- Adults. In general, if you're healthy and have no symptoms of vision problems, you should have your vision checked every five to 10 years in your 20s and 30s. Between ages 40 and 65, have your vision checked every two to four years. After age 65, get your eyes checked every one to two years. If you wear glasses, have a family history of eye disease or have a chronic disease that puts you at greater risk of eye disease, such as diabetes, have your eyes checked more frequently.
- Pediatric eye evaluations. San Francisco, Calif.: American Academy of Ophthalmology. http://one.aao.org/printerfriendly.aspx?cid=2e30f625-1b04-45b9-9b7c-c06770d02fe5. Accessed Jan. 24, 2013.
- Comprehensive eye and vision examination. American Optometric Association. http://www.aoa.org/eye-exams.xml. Accessed Jan. 24, 2013.
- Clinical practice guidelines: Comprehensive adult eye and vision examination. St. Louis, Mo.: American Optometric Association. http://www.aoa.org/eye-exams.xml Accessed Jan. 24, 2013.
- Riordan-Eva P, et al. Vaughan & Asbury's General Ophthalmology. 18th ed. New York, N.Y.: The McGraw-Hill Companies; 2011. http://www.accessmedicine.com/resourceTOC.aspx?resourceID=720. Accessed Jan. 24, 2013.
- What is a doctor of optometry?
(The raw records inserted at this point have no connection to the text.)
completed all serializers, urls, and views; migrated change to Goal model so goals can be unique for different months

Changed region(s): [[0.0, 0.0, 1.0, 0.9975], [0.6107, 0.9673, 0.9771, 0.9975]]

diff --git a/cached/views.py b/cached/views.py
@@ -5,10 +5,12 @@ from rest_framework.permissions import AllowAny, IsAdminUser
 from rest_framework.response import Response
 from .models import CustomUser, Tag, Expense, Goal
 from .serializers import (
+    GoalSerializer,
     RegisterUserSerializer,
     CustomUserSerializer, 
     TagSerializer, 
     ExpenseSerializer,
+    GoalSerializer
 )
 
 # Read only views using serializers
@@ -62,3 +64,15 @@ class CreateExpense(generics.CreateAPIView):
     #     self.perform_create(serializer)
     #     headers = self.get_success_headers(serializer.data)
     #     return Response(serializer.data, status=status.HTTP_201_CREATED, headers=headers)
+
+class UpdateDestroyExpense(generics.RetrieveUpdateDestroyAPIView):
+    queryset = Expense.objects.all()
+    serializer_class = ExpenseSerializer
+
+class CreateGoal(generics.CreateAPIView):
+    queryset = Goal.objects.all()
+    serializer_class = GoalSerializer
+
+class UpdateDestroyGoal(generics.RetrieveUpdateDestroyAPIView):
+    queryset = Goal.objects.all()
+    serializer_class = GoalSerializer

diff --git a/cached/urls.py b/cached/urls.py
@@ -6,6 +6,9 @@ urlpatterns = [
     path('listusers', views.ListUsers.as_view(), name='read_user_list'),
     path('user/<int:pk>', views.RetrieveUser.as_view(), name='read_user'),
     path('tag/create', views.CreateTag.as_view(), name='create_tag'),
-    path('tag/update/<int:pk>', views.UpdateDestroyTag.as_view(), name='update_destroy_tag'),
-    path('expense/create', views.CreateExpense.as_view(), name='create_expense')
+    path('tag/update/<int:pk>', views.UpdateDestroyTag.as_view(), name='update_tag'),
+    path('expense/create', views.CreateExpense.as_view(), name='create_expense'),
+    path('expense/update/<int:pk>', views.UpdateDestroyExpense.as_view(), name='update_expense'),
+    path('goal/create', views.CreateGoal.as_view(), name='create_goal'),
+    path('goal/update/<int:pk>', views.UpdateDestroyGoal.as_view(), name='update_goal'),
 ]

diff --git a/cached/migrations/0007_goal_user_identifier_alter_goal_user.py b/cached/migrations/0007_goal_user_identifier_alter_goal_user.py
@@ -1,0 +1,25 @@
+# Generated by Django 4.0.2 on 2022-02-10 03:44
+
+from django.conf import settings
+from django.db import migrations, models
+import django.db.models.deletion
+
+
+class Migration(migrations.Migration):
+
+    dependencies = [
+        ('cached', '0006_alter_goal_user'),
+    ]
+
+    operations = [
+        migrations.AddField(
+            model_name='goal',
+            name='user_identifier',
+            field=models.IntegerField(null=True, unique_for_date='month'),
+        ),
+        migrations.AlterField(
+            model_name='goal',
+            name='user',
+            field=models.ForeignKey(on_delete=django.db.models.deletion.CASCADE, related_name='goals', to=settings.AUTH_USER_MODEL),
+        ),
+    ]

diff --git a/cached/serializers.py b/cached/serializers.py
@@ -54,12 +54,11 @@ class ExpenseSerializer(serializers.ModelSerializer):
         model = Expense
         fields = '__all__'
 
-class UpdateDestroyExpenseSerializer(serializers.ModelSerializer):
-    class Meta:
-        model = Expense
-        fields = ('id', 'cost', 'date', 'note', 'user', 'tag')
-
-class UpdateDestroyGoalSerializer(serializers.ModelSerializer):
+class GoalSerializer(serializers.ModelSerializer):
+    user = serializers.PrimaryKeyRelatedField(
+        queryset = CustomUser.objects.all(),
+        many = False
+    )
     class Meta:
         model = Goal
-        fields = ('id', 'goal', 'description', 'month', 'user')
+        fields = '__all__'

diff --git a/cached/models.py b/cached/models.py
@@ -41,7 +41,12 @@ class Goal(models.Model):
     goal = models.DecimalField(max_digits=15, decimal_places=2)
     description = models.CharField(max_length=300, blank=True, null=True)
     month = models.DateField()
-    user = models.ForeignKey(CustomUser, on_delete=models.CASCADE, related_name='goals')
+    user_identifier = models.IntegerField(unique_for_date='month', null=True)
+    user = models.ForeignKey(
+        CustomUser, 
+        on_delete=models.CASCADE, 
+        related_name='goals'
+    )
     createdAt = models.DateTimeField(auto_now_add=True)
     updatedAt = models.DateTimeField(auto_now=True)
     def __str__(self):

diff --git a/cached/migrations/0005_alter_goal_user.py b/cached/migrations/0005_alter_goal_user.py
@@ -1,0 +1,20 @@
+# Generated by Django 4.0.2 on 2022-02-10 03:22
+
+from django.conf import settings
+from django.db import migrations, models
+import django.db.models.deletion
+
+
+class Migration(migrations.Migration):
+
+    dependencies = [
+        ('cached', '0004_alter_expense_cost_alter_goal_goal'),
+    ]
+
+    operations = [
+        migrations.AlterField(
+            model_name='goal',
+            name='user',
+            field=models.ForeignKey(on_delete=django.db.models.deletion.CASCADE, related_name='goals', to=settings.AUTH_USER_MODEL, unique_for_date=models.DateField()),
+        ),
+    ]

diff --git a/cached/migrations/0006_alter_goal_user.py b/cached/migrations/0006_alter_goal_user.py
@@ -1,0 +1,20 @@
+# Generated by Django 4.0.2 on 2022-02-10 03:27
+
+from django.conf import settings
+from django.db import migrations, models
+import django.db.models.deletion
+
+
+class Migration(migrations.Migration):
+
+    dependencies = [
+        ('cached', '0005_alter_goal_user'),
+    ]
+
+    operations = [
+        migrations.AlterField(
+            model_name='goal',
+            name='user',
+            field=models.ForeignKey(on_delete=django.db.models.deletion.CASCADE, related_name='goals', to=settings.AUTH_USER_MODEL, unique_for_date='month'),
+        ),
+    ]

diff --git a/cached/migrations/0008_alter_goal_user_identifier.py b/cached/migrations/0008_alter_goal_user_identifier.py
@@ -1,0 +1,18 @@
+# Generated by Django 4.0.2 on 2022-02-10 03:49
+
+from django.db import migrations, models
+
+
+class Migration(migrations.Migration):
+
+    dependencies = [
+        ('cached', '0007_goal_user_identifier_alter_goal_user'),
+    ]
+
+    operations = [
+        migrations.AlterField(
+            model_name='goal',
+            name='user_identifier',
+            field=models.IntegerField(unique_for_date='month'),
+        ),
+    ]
American Optometric Association. http://www.aoa.org/x4891.xml. Accessed Jan. 24, 2013.